A person is smart. People are dumb, panicky dangerous animals and you know it. Fifteen hundred years ago everybody knew the Earth was the center of the universe. Five hundred years ago, everybody knew the Earth was flat, and fifteen minutes ago, you knew that humans were alone on this planet. Imagine what you’ll know tomorrow.

And that’s the point I’m trying to get across. What will we know tomorrow? What wonders will be discovered… or debunked tomorrow?

Reality is hard. It takes a lot of effort to accept it, understand it (as much as we ever can), and live in it.

Skeptics don’t generally have the dogma of religion to comfort us. Some skeptics have lost friends and family due to their skepticism. But they have gained something that no amount of good feelings, tea parties, sermons, and horrid logic can change.

They have gained the ability to learn. To see reality. To accept that even they might be wrong about something and to change their minds when presented with good evidence.

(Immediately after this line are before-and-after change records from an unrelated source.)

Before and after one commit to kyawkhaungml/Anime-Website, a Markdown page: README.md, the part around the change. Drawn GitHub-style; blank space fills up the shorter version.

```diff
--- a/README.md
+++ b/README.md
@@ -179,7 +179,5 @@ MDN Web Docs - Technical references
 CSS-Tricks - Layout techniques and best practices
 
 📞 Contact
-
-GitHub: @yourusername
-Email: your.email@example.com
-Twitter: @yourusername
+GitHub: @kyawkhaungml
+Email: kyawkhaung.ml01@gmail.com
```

Speaking personally, I can’t understand how any woman or non-white could vote for a Republican candidate for office. I can’t understand how anyone could remain a member of the Catholic religion knowing that their tithes are being used to hide child predators from the law. I can’t understand how people are willing to destroy their homes, their loved ones, people they don’t know, their country, or the entire planet… just to protect their own biases.

Maybe I can’t even offer the truth. Maybe the only thing I can offer is another idea. Whether you choose to accept that idea or not, the fact remains that the idea is out there. A person can ignore those ideas. A person can accept them. Or that person can do the work that I’ve put into those ideas[4] and come to their own conclusion.

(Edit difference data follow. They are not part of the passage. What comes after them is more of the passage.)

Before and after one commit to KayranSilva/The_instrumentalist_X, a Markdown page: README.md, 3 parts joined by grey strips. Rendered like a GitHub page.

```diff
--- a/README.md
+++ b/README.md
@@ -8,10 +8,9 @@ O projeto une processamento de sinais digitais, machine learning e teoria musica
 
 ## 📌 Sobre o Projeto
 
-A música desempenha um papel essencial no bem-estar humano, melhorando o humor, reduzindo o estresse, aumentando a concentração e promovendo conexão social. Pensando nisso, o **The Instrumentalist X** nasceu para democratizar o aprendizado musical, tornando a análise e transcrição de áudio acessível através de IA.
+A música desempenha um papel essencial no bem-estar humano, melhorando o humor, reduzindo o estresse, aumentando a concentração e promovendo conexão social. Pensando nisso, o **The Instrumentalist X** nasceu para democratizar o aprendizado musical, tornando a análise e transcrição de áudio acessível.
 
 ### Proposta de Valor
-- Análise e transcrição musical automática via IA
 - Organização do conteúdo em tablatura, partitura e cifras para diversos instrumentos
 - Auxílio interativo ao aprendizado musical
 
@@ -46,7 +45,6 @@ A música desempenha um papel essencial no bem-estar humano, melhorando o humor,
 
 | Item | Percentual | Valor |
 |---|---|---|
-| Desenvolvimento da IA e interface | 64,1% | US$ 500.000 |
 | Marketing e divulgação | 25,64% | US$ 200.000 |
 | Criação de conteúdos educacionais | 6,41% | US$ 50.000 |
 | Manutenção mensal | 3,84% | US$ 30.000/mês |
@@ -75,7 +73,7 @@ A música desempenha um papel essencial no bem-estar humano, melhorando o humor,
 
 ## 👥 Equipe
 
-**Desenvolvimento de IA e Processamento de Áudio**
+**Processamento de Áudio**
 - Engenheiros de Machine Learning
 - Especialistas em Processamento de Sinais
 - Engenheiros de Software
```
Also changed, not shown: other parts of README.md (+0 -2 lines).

If their conclusion is supported by evidence and logic. Then it’s a valid conclusion. I may disagree with it, but I can accept it. And no, Intelligent Design is not a valid conclusion supported by evidence and logic.

I’ve often said that I don’t have beliefs. And I often fudge that by saying that I have evidence for the things I believe in. But I think I do have one belief.

I believe that if everyone thought this way. If everyone was skeptical, not taking claims at face value, not promoting dogma, and saying “I don’t believe you.” Then our world would be a better place. If two countries argued over how best to keep their people from dying and how to help the world instead of what they argue about now, then our world would be a better place.

If people, everyone, would make informed decisions instead of basing their decisions on family tradition or what their personal authority said or a ancient text about how to live in the Bronze Age, then our world would be a better place.

And that’s what skepticism can offer.

Not a better world for me or you or the Koch brothers. But a better world for everyone. Think about what we could do if every countries defense budget could be spent on science and health and helping our fellow human beings (and other passengers on this spaceship Earth) instead of killing them.

It’s a nice thought and one that I think is worth the effort to make.

_____________________________

1. I don’t use iTunes, but it’s supposed to be there. Subscribe to podcasts on iTunes and use this URL  http://www.podcastgarden.com/podcast/podcast-rss.php?id=4397

2. What’s sad is the posts that I slap together in 10-15 minutes are often much more frequently read than the articles I pour days of effort into.

3. I hesitate to even mention it, but it’s relevant. However, I won’t link to the book, even though it’s available for free in many places. This book is the only one I recommend, his other works are… disgusting.

4. I’m pretty good about mentioning when I haven’t fully thought through something. And I’m pretty good at mentioning how much work is needed to study other ideas.

  • kraut2

    “Maybe I can’t even offer the truth”

    What we can offer are ways to abstain from lying. By not pretending we have all or even most of the answers. That what we are doing is searching what the truth might be.
    Good enough for me. Better not knowing than believing a lie.

    • SmilodonsRetreat

      I like that a lot.

      • kraut2

        Thanks.

        I tried to compact my response when people tell me: but you have to believe in something.

        We have to learn that there are no certainties and learn to live with that. Certainties kill curiosity.